* **TASK GOAL**:
All entries below must be written out verbatim, and the images must be dropped.

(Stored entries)
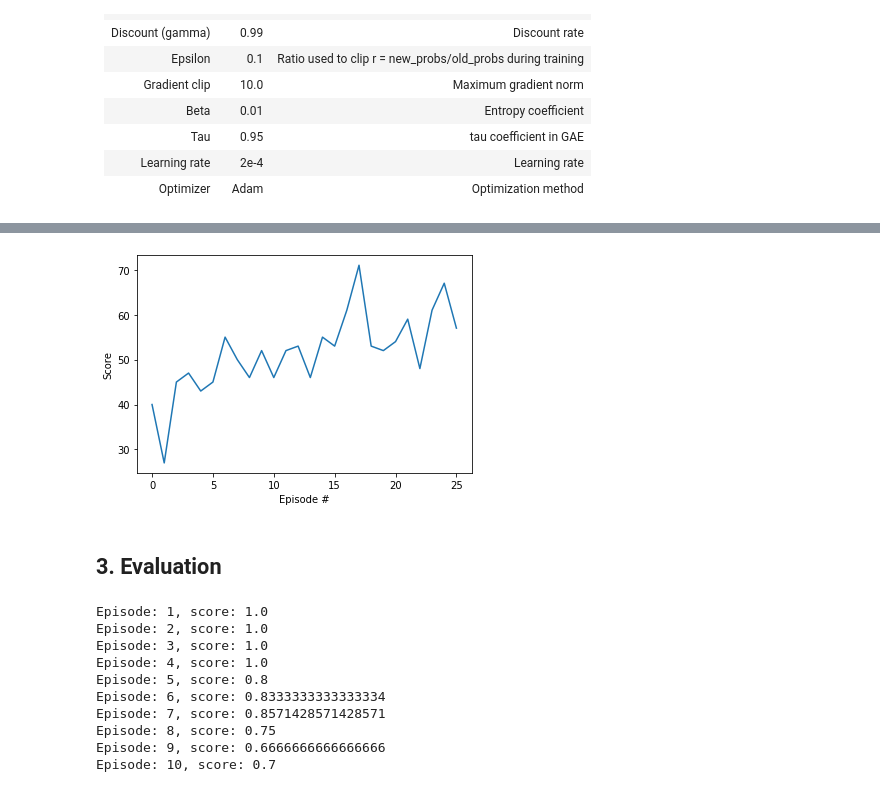
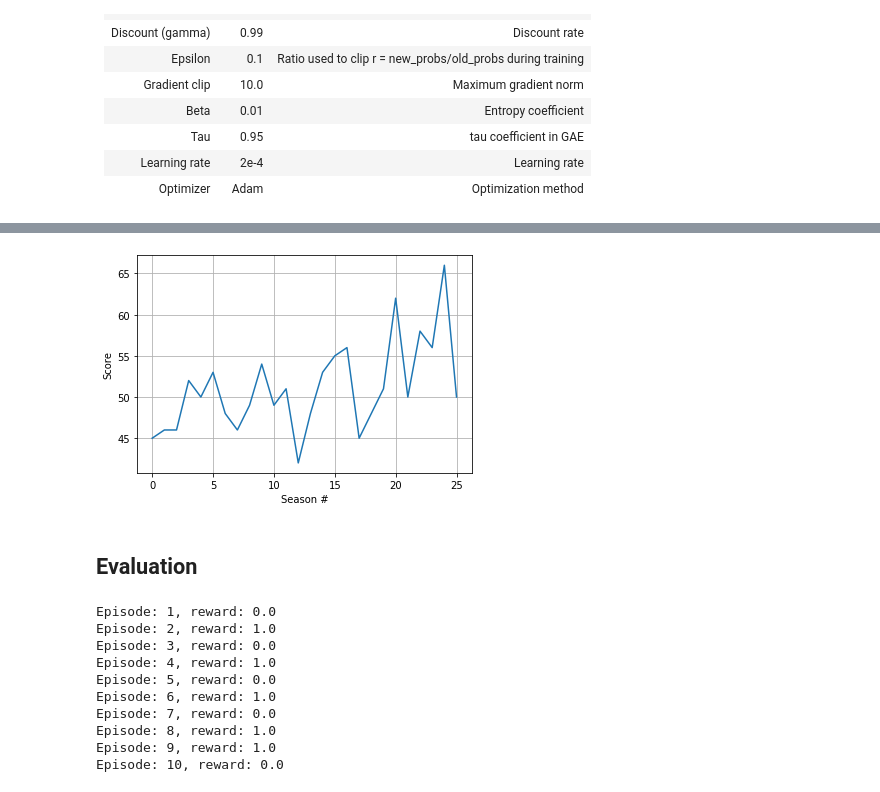
Before and after one commit to mahyaret/kuka_rl, a Jupyter notebook: kuka_rl_2.ipynb, the cells around one changed output, grey strips where cells are left out. Saved outputs shown, nothing was run; the diff lists cells and outputs as text; code cells hidden in the pictures.

```diff
--- a/kuka_rl_2.ipynb
+++ b/kuka_rl_2.ipynb
@@ -222,6 +224,12 @@ Size of each action: 3
 # %%
-def collect_trajectories(envs, policy, tmax=200, nrand=5, train_mode=False):
+writer = SummaryWriter()
+i_episode = 0
+ten_rewards = 0
+def collect_trajectories(envs, policy, tmax=200, nrand=5):
 
+    global i_episode
+    global ten_rewards
+    global writer
 
     #initialize returning lists and start the game!
     state_list=[]
@@ -265,7 +273,12 @@ def collect_trajectories(envs, policy, tmax=200, nrand=5, train_mode=False):
         done_list.append(dones)
 
         if np.any(dones.cpu().numpy()):
+            ten_rewards += reward
+            i_episode += 1
             state = envs.reset()
+            if i_episode%10 == 0:
+                writer.add_scalar('ten episodes average rewards', ten_rewards/10.0, i_episode)
+                ten_rewards = 0
 
     state_list = torch.cat(state_list, dim=0)
     prob_list = torch.cat(prob_list, dim=0)
@@ -363,8 +376,8 @@ Optimizer | Adam | Optimization method
 policy=ActorCritic(state_size=(screen_height, screen_width),
               action_size=action_size,
               shared_layers=[128, 64],
-              critic_hidden_layers=[],
-              actor_hidden_layers=[],
+              critic_hidden_layers=[64],
+              actor_hidden_layers=[64],
               init_type='xavier-uniform',
               seed=0).to(device)
 
@@ -497,35 +531,36 @@ Saving checkpoint!
 # %%
 fig = plt.figure()
 plt.plot(np.arange(len(save_scores)), save_scores)
 plt.ylabel('Score')
-plt.xlabel('Episode #')
+plt.xlabel('Season #')
+plt.grid()
 plt.show()
 # %% [output]
-[figure, old version]
+[figure, new version]
 # %% [markdown]
-## 3. Evaluation
+## Evaluation
 # %%
 episode = 10
 scores_window = deque(maxlen=100)  # last 100 scores
 eval_env = KukaDiverseObjectEnv(renders=False, isDiscrete=False, removeHeightHack=False, maxSteps=20, isTest=True)
 eval_env.cid = p.connect(p.DIRECT)
 # load the model
-policy.load_state_dict(torch.load('checkpoint.pth'))
+checkpoint = torch.load(PATH)
+policy.load_state_dict(checkpoint['policy_state_dict'])
 
 # evaluate the model
 for e in range(episode):
-    rewards = eval_policy(envs=eval_env, policy=policy, tmax=1000)
-    total_rewards = np.sum(rewards,0)
-    scores_window.append(total_rewards.mean())
-    print("Episode: {0:d}, score: {1}".format(e+1, np.mean(scores_window)), end="\n")
+    rewards = eval_policy(envs=eval_env, policy=policy)
+    reward = np.sum(rewards,0)
+    print("Episode: {0:d}, reward: {1}".format(e+1, reward), end="\n")
 # %% [output]
-Episode: 1, score: 1.0
-Episode: 2, score: 1.0
-Episode: 3, score: 1.0
-Episode: 4, score: 1.0
-Episode: 5, score: 0.8
-Episode: 6, score: 0.8333333333333334
-Episode: 7, score: 0.8571428571428571
-Episode: 8, score: 0.75
-Episode: 9, score: 0.6666666666666666
-Episode: 10, score: 0.7
+Episode: 1, reward: 0.0
+Episode: 2, reward: 1.0
+Episode: 3, reward: 0.0
+Episode: 4, reward: 1.0
+Episode: 5, reward: 0.0
+Episode: 6, reward: 1.0
+Episode: 7, reward: 0.0
+Episode: 8, reward: 1.0
+Episode: 9, reward: 1.0
+Episode: 10, reward: 0.0
```
Also changed, not shown: parts of 5 cells of this notebook, 1 other file.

* **OUTPUT BELOW**:
Before and after one commit to mahyaret/kuka_rl, a Jupyter notebook: kuka_rl_2.ipynb, the cells around one changed output, grey strips where cells are left out. Saved outputs shown, nothing was run; the diff lists cells and outputs as text; code cells hidden in the pictures.

```diff
--- a/kuka_rl_2.ipynb
+++ b/kuka_rl_2.ipynb
@@ -222,6 +224,12 @@ Size of each action: 3
 # %%
-def collect_trajectories(envs, policy, tmax=200, nrand=5, train_mode=False):
+writer = SummaryWriter()
+i_episode = 0
+ten_rewards = 0
+def collect_trajectories(envs, policy, tmax=200, nrand=5):
 
+    global i_episode
+    global ten_rewards
+    global writer
 
     #initialize returning lists and start the game!
     state_list=[]
@@ -265,7 +273,12 @@ def collect_trajectories(envs, policy, tmax=200, nrand=5, train_mode=False):
         done_list.append(dones)
 
         if np.any(dones.cpu().numpy()):
+            ten_rewards += reward
+            i_episode += 1
             state = envs.reset()
+            if i_episode%10 == 0:
+                writer.add_scalar('ten episodes average rewards', ten_rewards/10.0, i_episode)
+                ten_rewards = 0
 
     state_list = torch.cat(state_list, dim=0)
     prob_list = torch.cat(prob_list, dim=0)
@@ -363,8 +376,8 @@ Optimizer | Adam | Optimization method
 policy=ActorCritic(state_size=(screen_height, screen_width),
               action_size=action_size,
               shared_layers=[128, 64],
-              critic_hidden_layers=[],
-              actor_hidden_layers=[],
+              critic_hidden_layers=[64],
+              actor_hidden_layers=[64],
               init_type='xavier-uniform',
               seed=0).to(device)
 
@@ -497,35 +531,36 @@ Saving checkpoint!
 # %%
 fig = plt.figure()
 plt.plot(np.arange(len(save_scores)), save_scores)
 plt.ylabel('Score')
-plt.xlabel('Episode #')
+plt.xlabel('Season #')
+plt.grid()
 plt.show()
 # %% [output]
-[figure, old version]
+[figure, new version]
 # %% [markdown]
-## 3. Evaluation
+## Evaluation
 # %%
 episode = 10
 scores_window = deque(maxlen=100)  # last 100 scores
 eval_env = KukaDiverseObjectEnv(renders=False, isDiscrete=False, removeHeightHack=False, maxSteps=20, isTest=True)
 eval_env.cid = p.connect(p.DIRECT)
 # load the model
-policy.load_state_dict(torch.load('checkpoint.pth'))
+checkpoint = torch.load(PATH)
+policy.load_state_dict(checkpoint['policy_state_dict'])
 
 # evaluate the model
 for e in range(episode):
-    rewards = eval_policy(envs=eval_env, policy=policy, tmax=1000)
-    total_rewards = np.sum(rewards,0)
-    scores_window.append(total_rewards.mean())
-    print("Episode: {0:d}, score: {1}".format(e+1, np.mean(scores_window)), end="\n")
+    rewards = eval_policy(envs=eval_env, policy=policy)
+    reward = np.sum(rewards,0)
+    print("Episode: {0:d}, reward: {1}".format(e+1, reward), end="\n")
 # %% [output]
-Episode: 1, score: 1.0
-Episode: 2, score: 1.0
-Episode: 3, score: 1.0
-Episode: 4, score: 1.0
-Episode: 5, score: 0.8
-Episode: 6, score: 0.8333333333333334
-Episode: 7, score: 0.8571428571428571
-Episode: 8, score: 0.75
-Episode: 9, score: 0.6666666666666666
-Episode: 10, score: 0.7
+Episode: 1, reward: 0.0
+Episode: 2, reward: 1.0
+Episode: 3, reward: 0.0
+Episode: 4, reward: 1.0
+Episode: 5, reward: 0.0
+Episode: 6, reward: 1.0
+Episode: 7, reward: 0.0
+Episode: 8, reward: 1.0
+Episode: 9, reward: 1.0
+Episode: 10, reward: 0.0
```
Also changed, not shown: parts of 5 cells of this notebook, 1 other file.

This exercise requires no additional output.